"Look at the detail!" one of our regular customers exclaimed stopping short right in front of a newly arrived item, an Eldred Wheeler Collector's Edition Bonnet Top Secretary.
No wonder. With 12 small drawers, 14 secret drawers, and exquisite fan carvings, the secretary is an extraordinary example of the art of woodworking. What caught her eye, though, were the two small and delicate shelves of wood that slid smoothly out from beneath the cabinet doors. "What are these?"
"Those are the candle slides," Ron, our showroom manager and furniture expert, explained. "Before electricity, you would need a candle near to provide light for your work."
The Eldred Wheeler piece is a reproduction, but it tells a lot about the way of life in Massachusetts in the 1700s. Woodworkers spent days - even weeks - on the fan carvings and details. Hidden drawers and subtle pigeonholes were a secret delight for the owner.
Which got me thinking. In last week's blog, I killed off Queen Anne, declaring that once-popular furniture style now out-of-date. Pieces as exquisite as the Eldred Wheeler are rare - and so expensive that few but the most ardent collector can afford them. So what's next for the rest of us?
We are at a crossroads. We're taller and fatter. We aren't farmers and small-town laborers like they were in the 1700s. We roam the planet like hunter-gatherers now. We shed belongings - and buy more - with every move. We like quality but we won't pay for it.

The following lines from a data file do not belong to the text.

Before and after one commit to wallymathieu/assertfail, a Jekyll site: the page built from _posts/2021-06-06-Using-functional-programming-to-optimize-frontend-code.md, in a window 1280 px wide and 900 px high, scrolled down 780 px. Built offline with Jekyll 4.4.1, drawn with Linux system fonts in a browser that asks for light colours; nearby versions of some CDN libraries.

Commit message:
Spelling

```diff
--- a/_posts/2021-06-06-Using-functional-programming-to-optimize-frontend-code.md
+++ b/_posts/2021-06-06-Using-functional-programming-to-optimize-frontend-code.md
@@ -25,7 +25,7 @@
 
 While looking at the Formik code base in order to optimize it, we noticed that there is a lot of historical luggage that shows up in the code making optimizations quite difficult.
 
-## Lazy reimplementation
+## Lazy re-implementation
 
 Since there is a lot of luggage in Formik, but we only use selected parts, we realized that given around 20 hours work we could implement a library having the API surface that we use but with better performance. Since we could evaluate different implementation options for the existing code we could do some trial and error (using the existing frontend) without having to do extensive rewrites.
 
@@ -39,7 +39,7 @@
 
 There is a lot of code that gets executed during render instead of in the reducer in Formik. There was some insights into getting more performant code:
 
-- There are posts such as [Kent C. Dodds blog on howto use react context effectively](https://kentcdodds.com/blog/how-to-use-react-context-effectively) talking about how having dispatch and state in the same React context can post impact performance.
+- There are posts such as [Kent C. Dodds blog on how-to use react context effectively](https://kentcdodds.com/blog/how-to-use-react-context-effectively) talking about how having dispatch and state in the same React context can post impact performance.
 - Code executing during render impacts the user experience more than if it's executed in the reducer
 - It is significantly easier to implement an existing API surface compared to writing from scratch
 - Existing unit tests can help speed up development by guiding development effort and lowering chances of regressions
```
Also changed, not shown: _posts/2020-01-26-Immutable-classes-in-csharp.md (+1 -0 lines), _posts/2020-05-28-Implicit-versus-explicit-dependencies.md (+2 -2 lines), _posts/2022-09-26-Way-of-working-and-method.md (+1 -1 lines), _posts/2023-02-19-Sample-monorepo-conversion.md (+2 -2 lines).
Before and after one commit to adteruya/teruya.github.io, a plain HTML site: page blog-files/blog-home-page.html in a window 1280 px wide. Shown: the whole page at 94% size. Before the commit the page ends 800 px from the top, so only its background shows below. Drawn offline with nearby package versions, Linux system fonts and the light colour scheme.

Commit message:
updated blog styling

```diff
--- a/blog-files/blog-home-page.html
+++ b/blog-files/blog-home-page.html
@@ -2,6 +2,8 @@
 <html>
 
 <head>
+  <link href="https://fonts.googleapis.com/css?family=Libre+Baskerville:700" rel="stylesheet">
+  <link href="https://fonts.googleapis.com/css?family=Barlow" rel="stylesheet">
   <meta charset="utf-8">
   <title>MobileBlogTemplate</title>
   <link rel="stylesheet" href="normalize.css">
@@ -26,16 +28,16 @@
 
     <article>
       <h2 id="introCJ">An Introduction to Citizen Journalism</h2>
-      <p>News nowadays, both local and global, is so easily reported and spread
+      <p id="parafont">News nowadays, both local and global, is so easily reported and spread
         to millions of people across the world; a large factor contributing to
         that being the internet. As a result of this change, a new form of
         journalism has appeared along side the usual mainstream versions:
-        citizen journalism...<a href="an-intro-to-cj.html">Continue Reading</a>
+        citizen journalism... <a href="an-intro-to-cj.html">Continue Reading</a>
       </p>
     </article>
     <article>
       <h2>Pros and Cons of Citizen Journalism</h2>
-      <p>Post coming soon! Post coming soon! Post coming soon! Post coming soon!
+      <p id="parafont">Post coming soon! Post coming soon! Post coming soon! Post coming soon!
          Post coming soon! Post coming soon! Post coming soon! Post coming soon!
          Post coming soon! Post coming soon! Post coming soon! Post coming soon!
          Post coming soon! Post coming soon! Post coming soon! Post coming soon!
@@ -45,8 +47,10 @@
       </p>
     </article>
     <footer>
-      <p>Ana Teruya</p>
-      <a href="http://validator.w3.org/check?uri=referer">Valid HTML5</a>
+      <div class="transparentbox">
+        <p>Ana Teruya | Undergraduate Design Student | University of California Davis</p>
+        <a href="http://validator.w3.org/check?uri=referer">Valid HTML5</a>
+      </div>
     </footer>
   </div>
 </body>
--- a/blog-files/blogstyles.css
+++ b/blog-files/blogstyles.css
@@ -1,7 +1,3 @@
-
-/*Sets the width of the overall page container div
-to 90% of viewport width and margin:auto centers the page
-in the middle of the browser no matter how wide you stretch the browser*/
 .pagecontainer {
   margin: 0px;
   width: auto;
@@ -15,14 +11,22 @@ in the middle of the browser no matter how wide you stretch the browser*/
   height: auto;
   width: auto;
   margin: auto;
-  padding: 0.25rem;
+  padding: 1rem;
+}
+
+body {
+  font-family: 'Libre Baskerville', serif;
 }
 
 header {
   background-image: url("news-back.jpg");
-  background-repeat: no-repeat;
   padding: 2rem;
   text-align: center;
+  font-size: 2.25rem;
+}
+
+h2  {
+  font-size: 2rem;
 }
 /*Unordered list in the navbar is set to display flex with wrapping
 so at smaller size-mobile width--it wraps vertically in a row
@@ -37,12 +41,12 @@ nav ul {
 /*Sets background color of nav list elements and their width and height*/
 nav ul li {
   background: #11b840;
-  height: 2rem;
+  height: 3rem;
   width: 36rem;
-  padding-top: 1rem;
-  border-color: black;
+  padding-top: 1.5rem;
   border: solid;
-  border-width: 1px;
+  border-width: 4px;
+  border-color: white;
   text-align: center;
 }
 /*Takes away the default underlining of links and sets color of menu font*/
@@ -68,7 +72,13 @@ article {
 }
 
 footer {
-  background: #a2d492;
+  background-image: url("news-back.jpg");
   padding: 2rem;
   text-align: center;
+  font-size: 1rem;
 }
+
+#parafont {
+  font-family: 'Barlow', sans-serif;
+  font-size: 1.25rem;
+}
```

What does that mean for furniture? Are we happy to live on chunks of foam wrapped in polyester? Has furniture become the new Dixie cup: disposable? Are we still willing to pay for quality, detail, character and art? What do you think?